To speak of the victory of Kama, of Amba making him victorious, should not be the end of the story for us. It is necessary that we triumph over Kama ourselves. We must remind ourselves that when Ishwara triumphed over Kama, Amba was present in him to lend him the necessary strength. It is with this high spirit that Manmatha has been granted weapons that have no strength. When he obtains victory with them, he will be humble enough to realize that he owes his success to her charity, to her kindness. Ananga, one without limbs, once possessed a body that was beautiful in all respects. It is as a reference to the fact that he once possessed a body of unsurpassed beauty that we still liken good-looking men to Manmatha. It was a time when the celestials were going through much suffering at the hands of demons Shurapadma and Taraka. Only a son born to Ishwara could kill the demon, but the Lord, in his form of Dakshinamurti, was then engaged in severe austerities. Manmatha was sent by the celestials to him so as to inspire love in him for Parashakti, who had descended to earth as the daughter of the king of Himalayas. So there is aptness in the use of the word `Himagirisuta' in this Shloka. Manmatha means one who churns the mind. Manmatha, in his arrogance, thought that he could churn the mind of the Lord who was like a mountain of dispassion. But Parameshwara burned him beyond recognition.

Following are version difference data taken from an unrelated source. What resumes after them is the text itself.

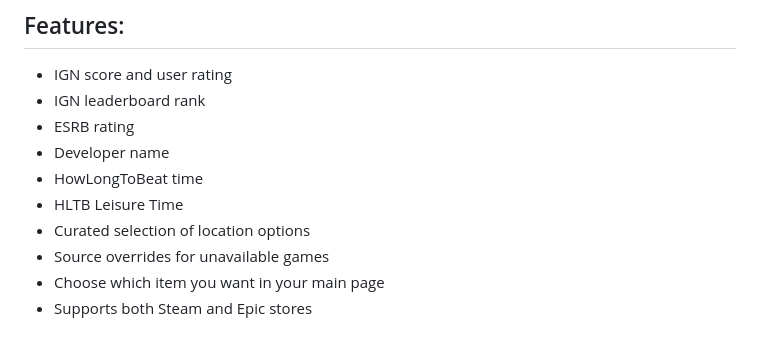
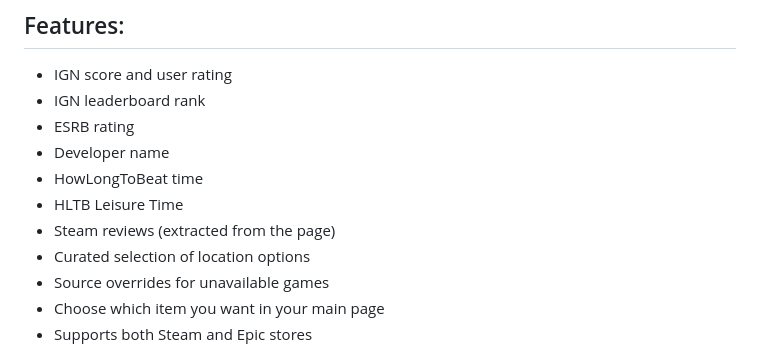
Before and after one commit to alphaxleonidas/IGN-Metadata-Injector, a Markdown page: README.md, the part around the change. Rendered like a GitHub page.

```diff
--- a/README.md
+++ b/README.md
@@ -9,6 +9,7 @@ Injects IGN data inside Steam and Epic's game page.
 - Developer name
 - HowLongToBeat time
 - HLTB Leisure Time
+- Steam reviews (extracted from the page)
 - Curated selection of location options
 - Source overrides for unavailable games
 - Choose which item you want in your main page
```
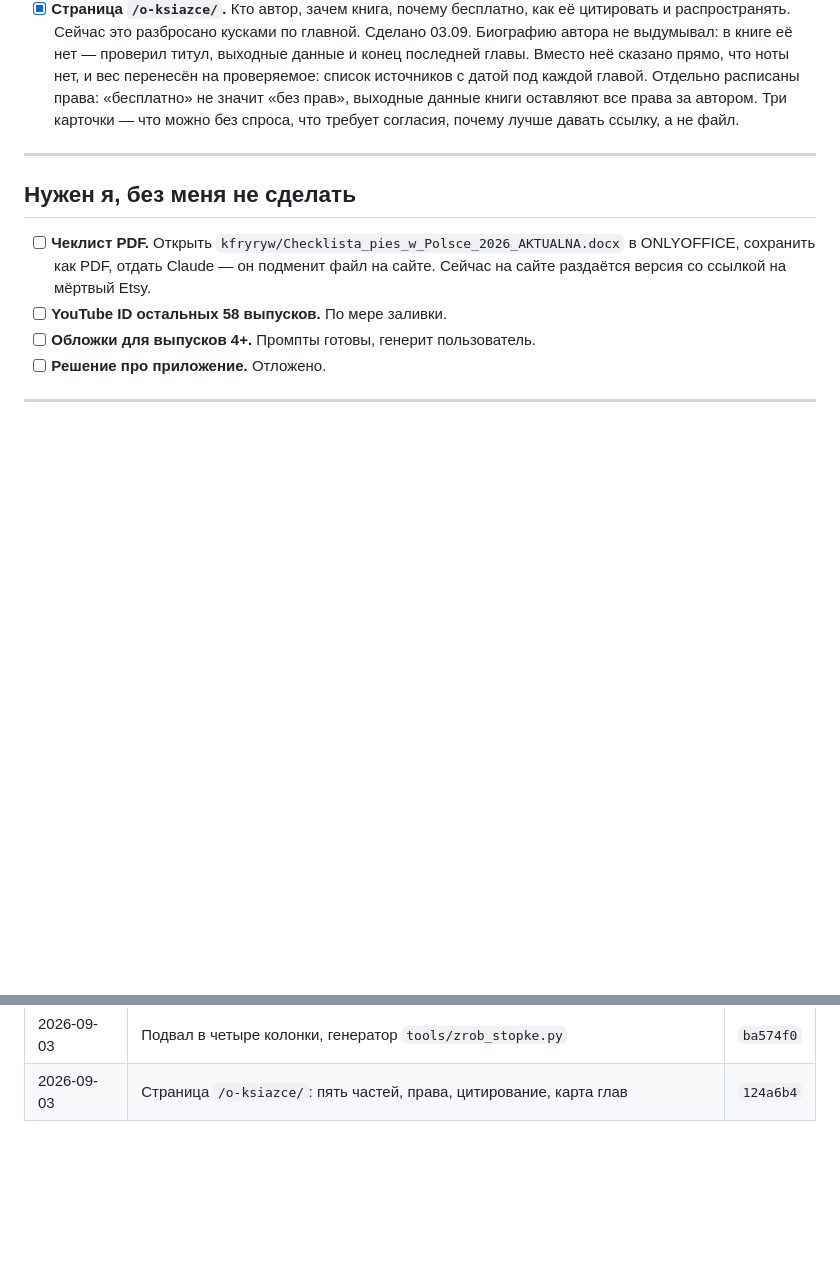
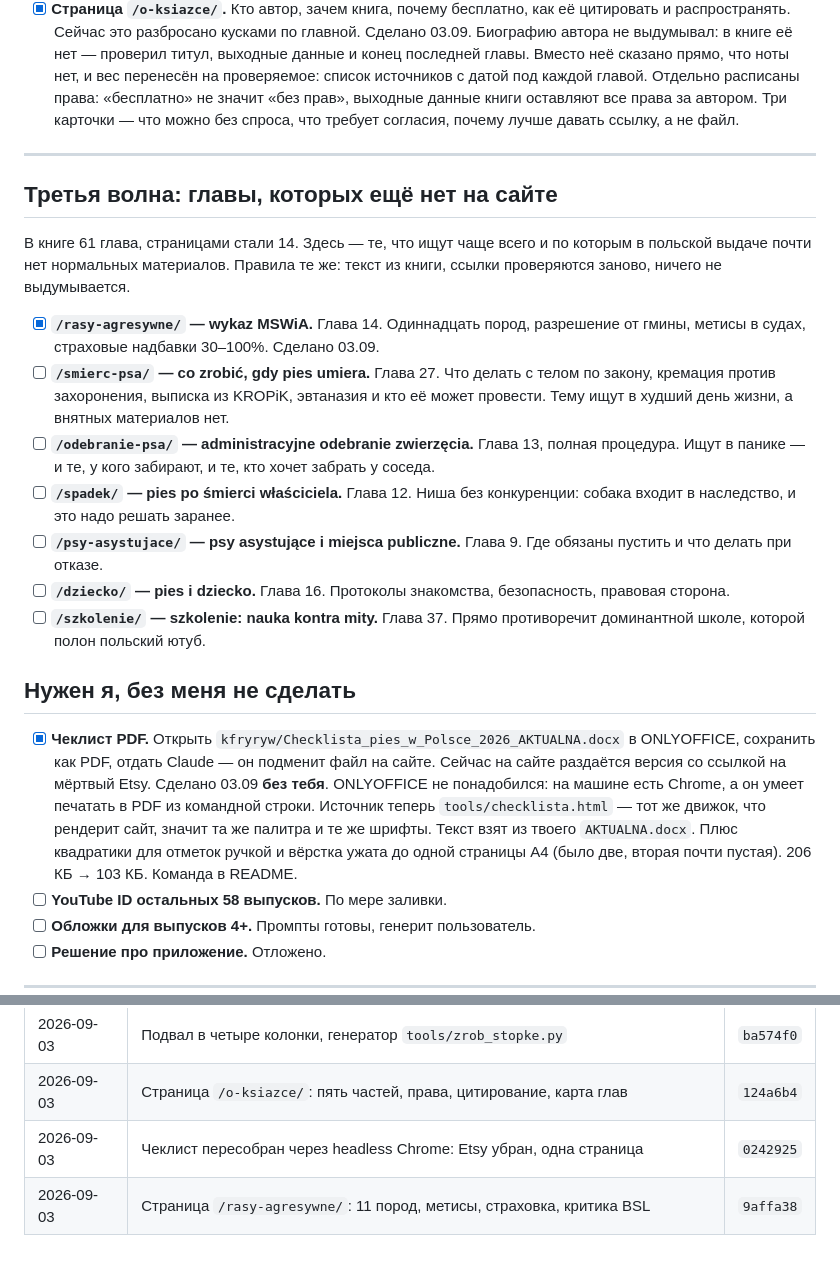
Before and after one commit to iwwurt/pies, a Markdown page: PLAN.md, 2 parts joined by grey strips. Rendered like a GitHub page; blank space fills up the shorter version.

Commit message:
PLAN: trzecia fala rozdzialow, checklista odhaczona
Co-Authored-By: Claude Opus 5 <noreply@anthropic.com>

```diff
--- a/PLAN.md
+++ b/PLAN.md
@@ -219,11 +219,43 @@
 
 ---
 
+## Третья волна: главы, которых ещё нет на сайте
+
+В книге 61 глава, страницами стали 14. Здесь — те, что ищут чаще всего
+и по которым в польской выдаче почти нет нормальных материалов.
+Правила те же: текст из книги, ссылки проверяются заново, ничего не
+выдумывается.
+
+- [x] **`/rasy-agresywne/` — wykaz MSWiA.** Глава 14. Одиннадцать пород,
+      разрешение от гмины, метисы в судах, страховые надбавки 30–100%.
+      Сделано 03.09.
+- [ ] **`/smierc-psa/` — co zrobić, gdy pies umiera.** Глава 27. Что делать
+      с телом по закону, кремация против захоронения, выписка из KROPiK,
+      эвтаназия и кто её может провести. Тему ищут в худший день жизни,
+      а внятных материалов нет.
+- [ ] **`/odebranie-psa/` — administracyjne odebranie zwierzęcia.** Глава 13,
+      полная процедура. Ищут в панике — и те, у кого забирают, и те, кто
+      хочет забрать у соседа.
+- [ ] **`/spadek/` — pies po śmierci właściciela.** Глава 12. Ниша без
+      конкуренции: собака входит в наследство, и это надо решать заранее.
+- [ ] **`/psy-asystujace/` — psy asystujące i miejsca publiczne.** Глава 9.
+      Где обязаны пустить и что делать при отказе.
+- [ ] **`/dziecko/` — pies i dziecko.** Глава 16. Протоколы знакомства,
+      безопасность, правовая сторона.
+- [ ] **`/szkolenie/` — szkolenie: nauka kontra mity.** Глава 37. Прямо
+      противоречит доминантной школе, которой полон польский ютуб.
+
 ## Нужен я, без меня не сделать
 
-- [ ] **Чеклист PDF.** Открыть `kfryryw/Checklista_pies_w_Polsce_2026_AKTUALNA.docx`
+- [x] **Чеклист PDF.** Открыть `kfryryw/Checklista_pies_w_Polsce_2026_AKTUALNA.docx`
       в ONLYOFFICE, сохранить как PDF, отдать Claude — он подменит файл на сайте.
       Сейчас на сайте раздаётся версия со ссылкой на мёртвый Etsy.
+      Сделано 03.09 **без тебя**. ONLYOFFICE не понадобился: на машине есть
+      Chrome, а он умеет печатать в PDF из командной строки. Источник теперь
+      `tools/checklista.html` — тот же движок, что рендерит сайт, значит та же
+      палитра и те же шрифты. Текст взят из твоего `AKTUALNA.docx`. Плюс
+      квадратики для отметок ручкой и вёрстка ужата до одной страницы A4
+      (было две, вторая почти пустая). 206 КБ → 103 КБ. Команда в README.
 - [ ] **YouTube ID остальных 58 выпусков.** По мере заливки.
 - [ ] **Обложки для выпусков 4+.** Промпты готовы, генерит пользователь.
 - [ ] **Решение про приложение.** Отложено.
@@ -262,3 +294,5 @@
 | 2026-09-03 | `/zatrucia/`: таблица растений и грибов из главы 18, восемь позиций | `fd0f0c4` |
 | 2026-09-03 | Подвал в четыре колонки, генератор `tools/zrob_stopke.py` | `ba574f0` |
 | 2026-09-03 | Страница `/o-ksiazce/`: пять частей, права, цитирование, карта глав | `124a6b4` |
+| 2026-09-03 | Чеклист пересобран через headless Chrome: Etsy убран, одна страница | `0242925` |
+| 2026-09-03 | Страница `/rasy-agresywne/`: 11 пород, метисы, страховка, критика BSL | `9affa38` |
```
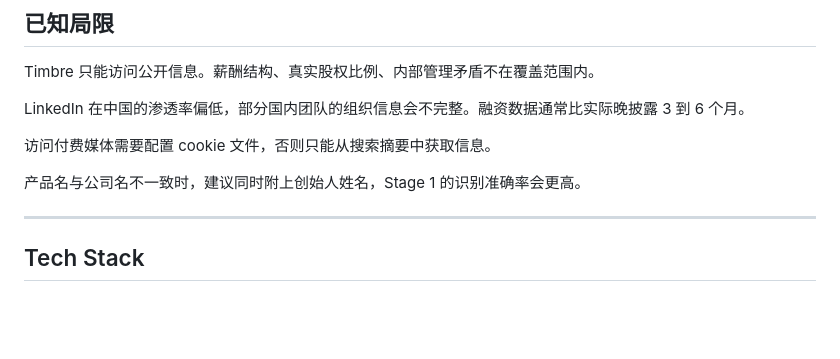
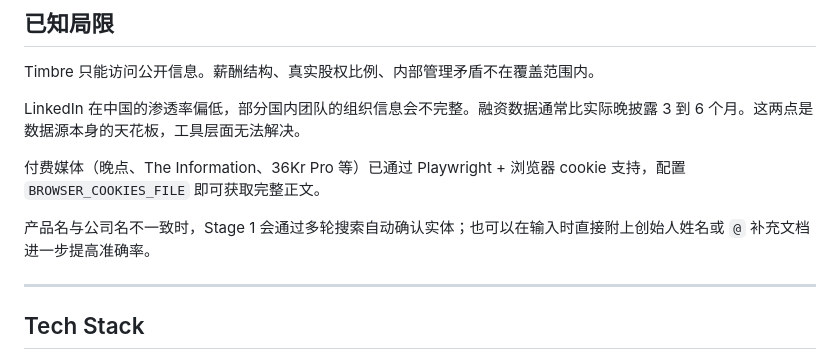
Before and after one commit to NOSIEMPRE/Timbre, a Markdown page: README.md, the part around the change. GitHub-like rendering; blank space fills up the shorter version.

```diff
--- a/README.md
+++ b/README.md
@@ -125,11 +125,11 @@ Timbre/
 
 Timbre 只能访问公开信息。薪酬结构、真实股权比例、内部管理矛盾不在覆盖范围内。
 
-LinkedIn 在中国的渗透率偏低，部分国内团队的组织信息会不完整。融资数据通常比实际晚披露 3 到 6 个月。
+LinkedIn 在中国的渗透率偏低，部分国内团队的组织信息会不完整。融资数据通常比实际晚披露 3 到 6 个月。这两点是数据源本身的天花板，工具层面无法解决。
 
-访问付费媒体需要配置 cookie 文件，否则只能从搜索摘要中获取信息。
+付费媒体（晚点、The Information、36Kr Pro 等）已通过 Playwright + 浏览器 cookie 支持，配置 `BROWSER_COOKIES_FILE` 即可获取完整正文。
 
-产品名与公司名不一致时，建议同时附上创始人姓名，Stage 1 的识别准确率会更高。
+产品名与公司名不一致时，Stage 1 会通过多轮搜索自动确认实体；也可以在输入时直接附上创始人姓名或 `@` 补充文档进一步提高准确率。
 
 ---
 
```
Also changed, not shown: README.en.md (+3 -3 lines).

Later Amba gave him new life and he was now he was no longer boastful that he could do anything by himself. Then he triumphed over the Lord and this forms a part of Kamakshi Purana. What we must repeatedly remember is that the success of Manmatha was entirely due to the strength given to him by Kamakshi. According to the same Purana, Manmatha recognized this truth in all his humility. He approached the Lord now, not with the feeling, "I am going to win on my own strength", but with the thought, "The power of my mother's blessings will bring me success". In this spirit did he approach the Lord and achieve victory. While he had been reduced to ashes by the fire of Shiva's third eye, his pride in his own power had also been destroyed. It is because Amba thought he should no longer nurse any pride in the beauty of his body that she restored him to life but did not restore him to body. One meaning of `Kamakshi' is `she who created Kama with her sidelong glance'.

Manmatha is one of the twelve celebrated devotees of Sri Mahatripurasundari. In the Mahatmya Khanda of Tripura Rahasya, it is described that Amba herself revealed Kamaraja Maha Vidya to him, in response to his prolonged worship and meditation on her for three years through the Meru mantra. It is also related that Amba conferred on Kama, Amsha (parts) of her own bow and arrows. The secret Kamaraja mantra of Bala Tripurasundari is hidden in this verse. The mantra for the Chakreshwari of Sarvashaparipuraka Chakra is also traced from this Shloka.